First, on Monday, the women “filled with awe and great joy” meet Jesus. “Do not be afraid,” He tells them. For many, perhaps most, this is myth or legend but equally the story concocted by the chief priests by which soldiers are bribed to say Jesus’s body has been stolen by his disciples can be viewed as myth and legend. Darkness against light, lies against truth.
The Cathedral is beautiful, bedecked with white and yellow flowers, the vestments white and gold.
Then on Tuesday, Mary Magdalene “stayed outside near the tomb, weeping,” and fails to recognise Jesus till he calls her name, as we fail still, constantly, to recognise him. Whenever I think of this passage, I see Titian’s painting, ‘Noli Me Tangere’ (below).
But it is Wednesday’s reading – Jesus’s encounter on the road to Emmaus – which usually reduces me to tears. “It is nearly evening, they said, and the day is almost over… He took the bread… then He broke it… and their eyes were opened.” If there was any Gospel reading I would like read at my funeral it is that one.
I heard the Wednesday Mass with a young priest, a small gathering locally, five or six of us. There is something particularly beautiful about a new utterly committed young priest giving Mass to a small gathering, in the simplest of services. You feel closer to the beginning.
Then on Thursday, Jesus suddenly appears to all the disciples. I suppose an atheist will try to explain the Resurrection through a misunderstanding, surely all these people cannot have been lying or be deluded or perhaps, they say, he never died, but he is alive yet transfigured, different, appearing suddenly and vanishing; and finally on Friday another beautiful reading when Christ appears by the lakeside. “It is the Lord. … Come and have breakfast.”

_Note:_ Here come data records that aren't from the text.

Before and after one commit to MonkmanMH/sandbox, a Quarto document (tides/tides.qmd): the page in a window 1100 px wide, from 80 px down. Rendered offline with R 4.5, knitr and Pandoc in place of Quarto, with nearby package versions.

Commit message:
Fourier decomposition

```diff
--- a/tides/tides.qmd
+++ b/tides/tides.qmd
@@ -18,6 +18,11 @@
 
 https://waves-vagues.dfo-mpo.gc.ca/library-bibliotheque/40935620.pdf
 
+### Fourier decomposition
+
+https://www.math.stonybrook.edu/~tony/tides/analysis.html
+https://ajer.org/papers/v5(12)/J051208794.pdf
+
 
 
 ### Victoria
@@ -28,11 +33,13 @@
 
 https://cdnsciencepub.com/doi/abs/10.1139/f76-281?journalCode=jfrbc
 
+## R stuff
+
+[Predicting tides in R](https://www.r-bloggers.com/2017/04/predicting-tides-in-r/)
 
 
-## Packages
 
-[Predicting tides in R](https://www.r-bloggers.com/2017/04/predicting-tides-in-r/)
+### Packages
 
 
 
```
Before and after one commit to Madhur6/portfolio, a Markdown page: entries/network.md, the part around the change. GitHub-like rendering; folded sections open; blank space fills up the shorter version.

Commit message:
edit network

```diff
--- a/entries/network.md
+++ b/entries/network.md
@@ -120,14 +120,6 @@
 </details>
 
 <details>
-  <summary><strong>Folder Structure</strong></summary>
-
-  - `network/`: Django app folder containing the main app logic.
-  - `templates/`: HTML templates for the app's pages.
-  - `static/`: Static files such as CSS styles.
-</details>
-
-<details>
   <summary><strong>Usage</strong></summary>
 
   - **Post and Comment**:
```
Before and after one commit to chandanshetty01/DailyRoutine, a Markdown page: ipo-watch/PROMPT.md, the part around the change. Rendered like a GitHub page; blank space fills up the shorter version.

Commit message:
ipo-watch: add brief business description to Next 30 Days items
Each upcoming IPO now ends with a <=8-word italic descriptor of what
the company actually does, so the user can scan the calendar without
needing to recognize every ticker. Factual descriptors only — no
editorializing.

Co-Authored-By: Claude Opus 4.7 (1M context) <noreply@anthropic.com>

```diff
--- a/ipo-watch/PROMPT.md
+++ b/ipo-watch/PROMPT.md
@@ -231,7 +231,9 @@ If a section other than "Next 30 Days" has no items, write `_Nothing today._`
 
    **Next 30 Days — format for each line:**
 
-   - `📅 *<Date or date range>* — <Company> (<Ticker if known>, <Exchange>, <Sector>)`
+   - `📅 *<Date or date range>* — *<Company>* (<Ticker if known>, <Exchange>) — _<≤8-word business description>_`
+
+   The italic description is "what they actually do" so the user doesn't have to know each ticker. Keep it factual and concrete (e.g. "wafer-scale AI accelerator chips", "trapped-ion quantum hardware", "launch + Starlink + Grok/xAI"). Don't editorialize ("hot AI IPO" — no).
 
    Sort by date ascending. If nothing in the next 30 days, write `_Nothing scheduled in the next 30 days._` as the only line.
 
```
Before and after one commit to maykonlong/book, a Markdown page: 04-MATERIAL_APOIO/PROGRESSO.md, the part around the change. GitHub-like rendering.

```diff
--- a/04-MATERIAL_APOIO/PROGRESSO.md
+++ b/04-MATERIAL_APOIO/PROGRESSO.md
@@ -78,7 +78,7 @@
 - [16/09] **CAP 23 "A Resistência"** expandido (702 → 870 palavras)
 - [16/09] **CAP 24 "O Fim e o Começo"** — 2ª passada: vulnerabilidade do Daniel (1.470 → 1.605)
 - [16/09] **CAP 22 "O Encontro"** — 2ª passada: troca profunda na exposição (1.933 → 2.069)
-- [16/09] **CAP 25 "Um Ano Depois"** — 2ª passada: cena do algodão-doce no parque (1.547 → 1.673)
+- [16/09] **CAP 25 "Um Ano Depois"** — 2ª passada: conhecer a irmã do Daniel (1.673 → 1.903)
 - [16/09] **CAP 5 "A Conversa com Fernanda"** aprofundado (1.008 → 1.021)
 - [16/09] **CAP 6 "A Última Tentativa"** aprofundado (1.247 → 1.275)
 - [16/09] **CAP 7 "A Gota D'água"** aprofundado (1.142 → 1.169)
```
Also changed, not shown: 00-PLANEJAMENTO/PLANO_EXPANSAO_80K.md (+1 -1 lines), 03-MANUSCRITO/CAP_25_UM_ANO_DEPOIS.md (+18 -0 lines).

And then in Saturday’s reading, Mark, short and to the point as usual sums it all up.